We knew that Yosemite was going to be busy even though it was early in the season, every information website we found told us so. But, they have first-come camping at Camp 4 that we thought we’d get in line for when they opened as we had done at the Grand Canyon. So, we got up early, dumped the tent in the car and headed up to Yosemite.
We pulled in just before 9:00 when they opened only to discover that the line had apparently started some time before. We got in line anyway. The story from the others in line was that there were 69 spots and numbers had been given out up to 65. Counting, we were somewhere in the low 70’s in line. It appeared they were assigning spots as people checked out for the day, so we would have had to wait until 11:00 or so just to see if we could get a spot. This forced the big splurge of the trip in booking one of the Yurts in Half Dome Village for the night at almost $200 / night.
There is no way the Yurts or staying in the village was worth $200, and honestly, I wouldn’t recommend it. The biggest benefit was access to the showers (also accessible for $5 regardless of campsite), which was admittedly nice since we had camped the two nights prior. The benefits to having established a place to stay was that we weren’t going to have to drive an hour or more out of the park to find somewhere to sleep that night and we were free to actually make use of the day rather than stand in line to play the odds on getting a camp site.

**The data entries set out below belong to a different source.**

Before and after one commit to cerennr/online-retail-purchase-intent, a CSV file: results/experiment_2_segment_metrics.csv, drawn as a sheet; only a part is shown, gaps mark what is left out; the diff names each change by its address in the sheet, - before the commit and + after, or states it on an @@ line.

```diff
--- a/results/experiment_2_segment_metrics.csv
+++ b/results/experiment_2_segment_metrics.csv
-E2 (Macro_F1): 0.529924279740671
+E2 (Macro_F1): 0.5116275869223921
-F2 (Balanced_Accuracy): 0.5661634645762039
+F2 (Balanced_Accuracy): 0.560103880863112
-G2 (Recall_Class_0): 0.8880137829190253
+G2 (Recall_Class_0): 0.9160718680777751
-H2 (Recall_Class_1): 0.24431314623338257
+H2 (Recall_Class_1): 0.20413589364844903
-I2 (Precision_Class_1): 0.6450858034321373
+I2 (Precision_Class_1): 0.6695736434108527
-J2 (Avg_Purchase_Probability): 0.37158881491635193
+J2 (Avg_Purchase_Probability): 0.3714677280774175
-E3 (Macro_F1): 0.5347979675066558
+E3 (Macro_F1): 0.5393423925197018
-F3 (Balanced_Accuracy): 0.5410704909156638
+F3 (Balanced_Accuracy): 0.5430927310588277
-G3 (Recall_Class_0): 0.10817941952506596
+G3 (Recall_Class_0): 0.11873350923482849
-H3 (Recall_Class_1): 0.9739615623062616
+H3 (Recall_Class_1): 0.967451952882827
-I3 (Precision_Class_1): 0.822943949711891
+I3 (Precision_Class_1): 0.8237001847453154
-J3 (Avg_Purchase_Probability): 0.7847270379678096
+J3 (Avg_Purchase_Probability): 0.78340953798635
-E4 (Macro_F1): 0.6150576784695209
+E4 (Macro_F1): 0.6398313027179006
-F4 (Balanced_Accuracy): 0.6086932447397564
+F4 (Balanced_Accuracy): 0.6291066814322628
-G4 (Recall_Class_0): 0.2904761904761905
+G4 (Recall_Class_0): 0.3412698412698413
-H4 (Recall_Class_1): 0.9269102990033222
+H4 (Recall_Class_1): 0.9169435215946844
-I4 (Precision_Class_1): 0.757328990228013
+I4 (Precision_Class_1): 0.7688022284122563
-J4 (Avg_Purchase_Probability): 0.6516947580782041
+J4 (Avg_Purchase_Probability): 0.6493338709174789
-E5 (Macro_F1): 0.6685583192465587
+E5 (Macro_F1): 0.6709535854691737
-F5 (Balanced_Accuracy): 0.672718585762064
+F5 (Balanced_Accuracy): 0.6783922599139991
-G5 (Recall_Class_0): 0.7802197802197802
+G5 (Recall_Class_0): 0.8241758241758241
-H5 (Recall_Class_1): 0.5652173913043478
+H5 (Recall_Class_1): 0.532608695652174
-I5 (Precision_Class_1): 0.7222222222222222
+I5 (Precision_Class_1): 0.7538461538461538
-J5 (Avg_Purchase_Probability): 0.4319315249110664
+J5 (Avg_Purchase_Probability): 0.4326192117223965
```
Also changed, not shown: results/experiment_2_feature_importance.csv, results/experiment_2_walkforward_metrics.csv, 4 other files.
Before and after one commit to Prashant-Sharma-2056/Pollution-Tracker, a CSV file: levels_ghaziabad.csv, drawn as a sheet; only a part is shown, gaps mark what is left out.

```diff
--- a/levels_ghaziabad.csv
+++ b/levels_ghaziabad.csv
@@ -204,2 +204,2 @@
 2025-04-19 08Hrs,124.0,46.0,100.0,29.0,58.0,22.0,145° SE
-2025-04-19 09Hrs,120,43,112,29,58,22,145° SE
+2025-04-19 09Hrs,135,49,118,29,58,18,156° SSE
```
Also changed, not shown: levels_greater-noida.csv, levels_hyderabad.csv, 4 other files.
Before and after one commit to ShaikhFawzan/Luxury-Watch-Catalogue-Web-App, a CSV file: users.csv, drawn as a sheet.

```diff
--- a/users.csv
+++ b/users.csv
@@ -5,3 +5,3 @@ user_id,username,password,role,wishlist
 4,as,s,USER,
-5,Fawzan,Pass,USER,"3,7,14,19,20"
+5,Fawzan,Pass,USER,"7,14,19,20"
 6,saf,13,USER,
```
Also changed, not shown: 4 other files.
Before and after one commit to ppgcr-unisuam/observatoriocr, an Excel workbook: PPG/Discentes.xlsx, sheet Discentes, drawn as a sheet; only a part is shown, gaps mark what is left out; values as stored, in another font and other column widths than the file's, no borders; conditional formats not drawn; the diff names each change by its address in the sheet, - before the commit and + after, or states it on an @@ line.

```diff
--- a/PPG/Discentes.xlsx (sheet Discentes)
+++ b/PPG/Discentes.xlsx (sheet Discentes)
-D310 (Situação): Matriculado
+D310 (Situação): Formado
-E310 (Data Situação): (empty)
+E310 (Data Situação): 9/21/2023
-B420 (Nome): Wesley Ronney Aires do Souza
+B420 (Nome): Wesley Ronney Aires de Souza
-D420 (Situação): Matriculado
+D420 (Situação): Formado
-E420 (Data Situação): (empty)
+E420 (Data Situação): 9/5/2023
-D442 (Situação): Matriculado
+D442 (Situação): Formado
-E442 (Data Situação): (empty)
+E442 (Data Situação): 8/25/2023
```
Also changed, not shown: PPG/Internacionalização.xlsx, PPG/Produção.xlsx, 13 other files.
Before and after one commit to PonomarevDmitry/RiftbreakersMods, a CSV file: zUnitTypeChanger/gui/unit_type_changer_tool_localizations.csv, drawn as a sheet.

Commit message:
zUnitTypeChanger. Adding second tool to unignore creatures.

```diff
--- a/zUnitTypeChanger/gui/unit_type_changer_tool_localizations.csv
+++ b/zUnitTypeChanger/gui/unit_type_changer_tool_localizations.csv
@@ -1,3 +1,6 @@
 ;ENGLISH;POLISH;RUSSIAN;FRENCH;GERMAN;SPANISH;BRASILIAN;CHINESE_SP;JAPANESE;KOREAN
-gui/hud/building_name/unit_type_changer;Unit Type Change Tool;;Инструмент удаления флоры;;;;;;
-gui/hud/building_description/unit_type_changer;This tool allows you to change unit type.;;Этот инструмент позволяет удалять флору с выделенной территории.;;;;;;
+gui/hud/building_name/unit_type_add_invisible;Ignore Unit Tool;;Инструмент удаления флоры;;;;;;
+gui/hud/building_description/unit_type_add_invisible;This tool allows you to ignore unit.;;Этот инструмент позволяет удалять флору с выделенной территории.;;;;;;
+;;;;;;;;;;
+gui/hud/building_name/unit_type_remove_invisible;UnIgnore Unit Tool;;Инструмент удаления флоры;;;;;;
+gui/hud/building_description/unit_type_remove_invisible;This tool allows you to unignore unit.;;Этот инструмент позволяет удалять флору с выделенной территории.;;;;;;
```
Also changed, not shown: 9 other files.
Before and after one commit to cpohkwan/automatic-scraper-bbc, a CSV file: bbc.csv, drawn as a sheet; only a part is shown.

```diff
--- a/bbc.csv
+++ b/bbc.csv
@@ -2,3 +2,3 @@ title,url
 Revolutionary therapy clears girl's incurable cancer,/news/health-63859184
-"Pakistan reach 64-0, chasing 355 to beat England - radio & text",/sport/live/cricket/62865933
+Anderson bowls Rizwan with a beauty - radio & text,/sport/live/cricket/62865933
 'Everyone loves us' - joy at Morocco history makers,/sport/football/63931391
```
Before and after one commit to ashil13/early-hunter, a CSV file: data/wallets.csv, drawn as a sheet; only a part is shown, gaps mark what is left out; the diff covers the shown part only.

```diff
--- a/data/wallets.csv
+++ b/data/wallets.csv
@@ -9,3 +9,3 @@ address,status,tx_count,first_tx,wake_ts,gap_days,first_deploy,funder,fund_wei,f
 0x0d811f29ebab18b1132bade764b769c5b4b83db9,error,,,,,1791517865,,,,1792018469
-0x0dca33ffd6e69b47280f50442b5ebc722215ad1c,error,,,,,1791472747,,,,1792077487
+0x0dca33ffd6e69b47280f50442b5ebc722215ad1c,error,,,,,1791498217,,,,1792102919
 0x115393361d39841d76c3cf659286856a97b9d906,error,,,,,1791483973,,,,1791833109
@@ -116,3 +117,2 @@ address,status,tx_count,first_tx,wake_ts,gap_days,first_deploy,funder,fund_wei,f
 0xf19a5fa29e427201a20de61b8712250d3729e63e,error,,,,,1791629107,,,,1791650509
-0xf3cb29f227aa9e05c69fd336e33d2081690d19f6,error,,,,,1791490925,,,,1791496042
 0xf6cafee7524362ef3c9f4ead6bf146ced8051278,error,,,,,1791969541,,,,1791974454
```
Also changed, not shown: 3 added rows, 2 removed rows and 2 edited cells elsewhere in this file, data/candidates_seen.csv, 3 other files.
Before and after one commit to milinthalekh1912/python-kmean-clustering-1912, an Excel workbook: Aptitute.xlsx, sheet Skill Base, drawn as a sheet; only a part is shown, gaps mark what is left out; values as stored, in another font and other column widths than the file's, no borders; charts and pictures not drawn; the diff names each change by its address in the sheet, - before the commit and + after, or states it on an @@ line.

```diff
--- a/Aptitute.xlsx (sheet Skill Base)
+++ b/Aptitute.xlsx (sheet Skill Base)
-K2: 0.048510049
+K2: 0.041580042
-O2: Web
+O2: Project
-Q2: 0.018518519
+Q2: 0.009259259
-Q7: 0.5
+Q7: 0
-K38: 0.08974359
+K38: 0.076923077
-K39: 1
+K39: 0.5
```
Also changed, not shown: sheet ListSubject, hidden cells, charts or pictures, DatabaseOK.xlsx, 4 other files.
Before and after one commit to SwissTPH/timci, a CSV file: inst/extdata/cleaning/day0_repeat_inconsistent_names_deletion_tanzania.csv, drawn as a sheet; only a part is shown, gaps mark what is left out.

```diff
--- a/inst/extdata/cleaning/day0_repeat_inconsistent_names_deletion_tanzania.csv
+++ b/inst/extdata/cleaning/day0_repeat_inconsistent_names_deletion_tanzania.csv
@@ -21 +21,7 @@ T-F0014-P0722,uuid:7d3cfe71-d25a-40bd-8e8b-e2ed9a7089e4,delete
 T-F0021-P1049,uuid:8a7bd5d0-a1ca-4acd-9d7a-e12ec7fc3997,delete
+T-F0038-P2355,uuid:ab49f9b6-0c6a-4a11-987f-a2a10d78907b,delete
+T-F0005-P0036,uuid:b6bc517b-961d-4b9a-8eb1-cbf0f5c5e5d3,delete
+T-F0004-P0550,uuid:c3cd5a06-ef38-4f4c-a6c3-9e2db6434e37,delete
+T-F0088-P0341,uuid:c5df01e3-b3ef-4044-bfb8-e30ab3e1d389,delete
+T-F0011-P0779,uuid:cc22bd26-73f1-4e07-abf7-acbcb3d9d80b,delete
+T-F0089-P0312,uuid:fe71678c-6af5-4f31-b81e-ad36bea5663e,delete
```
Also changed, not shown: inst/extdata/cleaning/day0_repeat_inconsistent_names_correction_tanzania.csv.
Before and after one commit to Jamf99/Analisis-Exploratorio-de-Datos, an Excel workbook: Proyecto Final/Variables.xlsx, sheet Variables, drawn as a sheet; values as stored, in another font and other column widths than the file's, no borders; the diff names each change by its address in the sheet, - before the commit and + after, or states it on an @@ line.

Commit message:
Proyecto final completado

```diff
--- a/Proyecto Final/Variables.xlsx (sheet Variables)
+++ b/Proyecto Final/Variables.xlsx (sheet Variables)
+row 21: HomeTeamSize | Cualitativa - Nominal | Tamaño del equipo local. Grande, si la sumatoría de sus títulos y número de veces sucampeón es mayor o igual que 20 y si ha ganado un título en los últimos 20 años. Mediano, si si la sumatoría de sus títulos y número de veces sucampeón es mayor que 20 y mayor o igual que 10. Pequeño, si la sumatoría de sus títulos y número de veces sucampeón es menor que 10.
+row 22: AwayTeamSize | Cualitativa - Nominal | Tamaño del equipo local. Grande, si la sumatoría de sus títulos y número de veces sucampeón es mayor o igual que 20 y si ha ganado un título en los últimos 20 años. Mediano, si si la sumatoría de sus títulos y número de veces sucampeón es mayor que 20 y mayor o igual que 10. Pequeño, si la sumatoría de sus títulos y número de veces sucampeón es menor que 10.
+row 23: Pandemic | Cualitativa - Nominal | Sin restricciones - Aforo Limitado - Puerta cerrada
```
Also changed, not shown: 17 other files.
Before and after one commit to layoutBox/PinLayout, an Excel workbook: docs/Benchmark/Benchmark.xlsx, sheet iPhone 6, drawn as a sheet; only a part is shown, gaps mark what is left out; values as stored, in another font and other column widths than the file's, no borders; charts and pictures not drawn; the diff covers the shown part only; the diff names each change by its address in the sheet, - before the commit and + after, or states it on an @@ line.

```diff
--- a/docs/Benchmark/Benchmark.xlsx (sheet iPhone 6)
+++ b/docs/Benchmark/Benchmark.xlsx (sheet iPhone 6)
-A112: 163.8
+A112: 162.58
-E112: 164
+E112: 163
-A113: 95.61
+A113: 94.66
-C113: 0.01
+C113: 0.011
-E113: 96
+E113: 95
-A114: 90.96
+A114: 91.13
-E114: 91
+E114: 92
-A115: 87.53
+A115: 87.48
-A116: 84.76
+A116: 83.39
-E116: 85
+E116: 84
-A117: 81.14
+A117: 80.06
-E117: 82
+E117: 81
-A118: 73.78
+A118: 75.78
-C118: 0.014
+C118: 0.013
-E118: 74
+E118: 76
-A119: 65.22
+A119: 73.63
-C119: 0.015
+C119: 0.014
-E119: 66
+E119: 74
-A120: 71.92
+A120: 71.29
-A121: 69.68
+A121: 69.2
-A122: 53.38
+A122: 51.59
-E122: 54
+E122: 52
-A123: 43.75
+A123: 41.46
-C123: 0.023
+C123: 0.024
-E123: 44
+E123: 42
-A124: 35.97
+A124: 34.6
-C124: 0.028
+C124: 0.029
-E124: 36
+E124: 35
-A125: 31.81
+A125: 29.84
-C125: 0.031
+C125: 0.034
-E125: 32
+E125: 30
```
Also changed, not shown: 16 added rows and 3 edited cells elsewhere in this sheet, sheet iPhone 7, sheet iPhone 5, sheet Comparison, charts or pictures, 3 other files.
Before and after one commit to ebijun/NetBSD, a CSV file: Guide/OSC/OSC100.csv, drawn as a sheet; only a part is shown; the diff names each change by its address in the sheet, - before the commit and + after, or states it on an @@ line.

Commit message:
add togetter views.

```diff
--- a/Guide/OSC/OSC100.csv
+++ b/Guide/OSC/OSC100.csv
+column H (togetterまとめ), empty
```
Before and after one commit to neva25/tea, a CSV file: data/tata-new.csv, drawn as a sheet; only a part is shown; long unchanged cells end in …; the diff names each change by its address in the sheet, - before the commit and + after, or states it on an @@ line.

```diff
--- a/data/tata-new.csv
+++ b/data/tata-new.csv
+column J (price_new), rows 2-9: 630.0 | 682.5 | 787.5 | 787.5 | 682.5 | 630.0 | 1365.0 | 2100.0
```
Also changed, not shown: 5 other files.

Last time we had been to Yosemite, Upper Yosemite Falls (and by extension Lower as well) were totally dry. We hiked part way up, but turned back once we got to the falls viewing area. This time, the falls were running full blast. Due to the camping arrangements we didn’t get a particularly early start (though we did get a parking spot right at the trail head). Based on photo timestamps, we started up the trail (trail head sign) at 9:59 and the next picture is looking down the falls at 12:18. Given the sun and all the exposed switchbacks on the second half of the hike, that was probably too fast. It was cool to actually get to the top of the falls, though the view of a waterfall is generally better from below, and there’s always that sense of accomplishment in making it to the destination. After our expedient trek up, we spent almost as long wandering around at the top, taking pictures, having lunch, and hiking the remaining trail out to Yosemite Point.
Another side-note: we saw our first poor water planning fiasco at the top of the falls. A family had headed up apparently with no concept of how much water was needed and the lack of availability. They appeared to have started with one 20oz bottle each (for reference, Janet and I typically take two liters each as a default), had drank it all, and decided to refill them from a creek at the top. A moderately annoyed overnight backpacker tried to explain to them why this was not really a good plan (there may have been a language barrier there) and used his equipment to purify some water for them.
After returning down the trail with many picture stops (we headed down at 2:40 and got to the trail head at 5:03), we took a leisurely walk along the Yosemite Valley trails down to Lower Yosemite Falls. This is a non-strenuous trail, paved up to the falls. As a result, it’s also much more popular and there was a solid crowd in the area. We hadn’t bothered checking it out at all the previous visit due to the lack of water. From there we went on to the Visitor Center to get some diet Pepsi and a block of cheese to help revive Janet from her heat exhaustion. Cheese is not really a medically recognized treatment for heat exhaustion, but I was assured that it helped.
I’m not sure if you can call it a tradition on only the second happening, but we both had fond memories of the pizza on our last visit, so after checking into the yurt and unloading stuff, we stopped at Half Dome Village for pizza and beer again. I think the beer prices had gone up, but the pizza was good.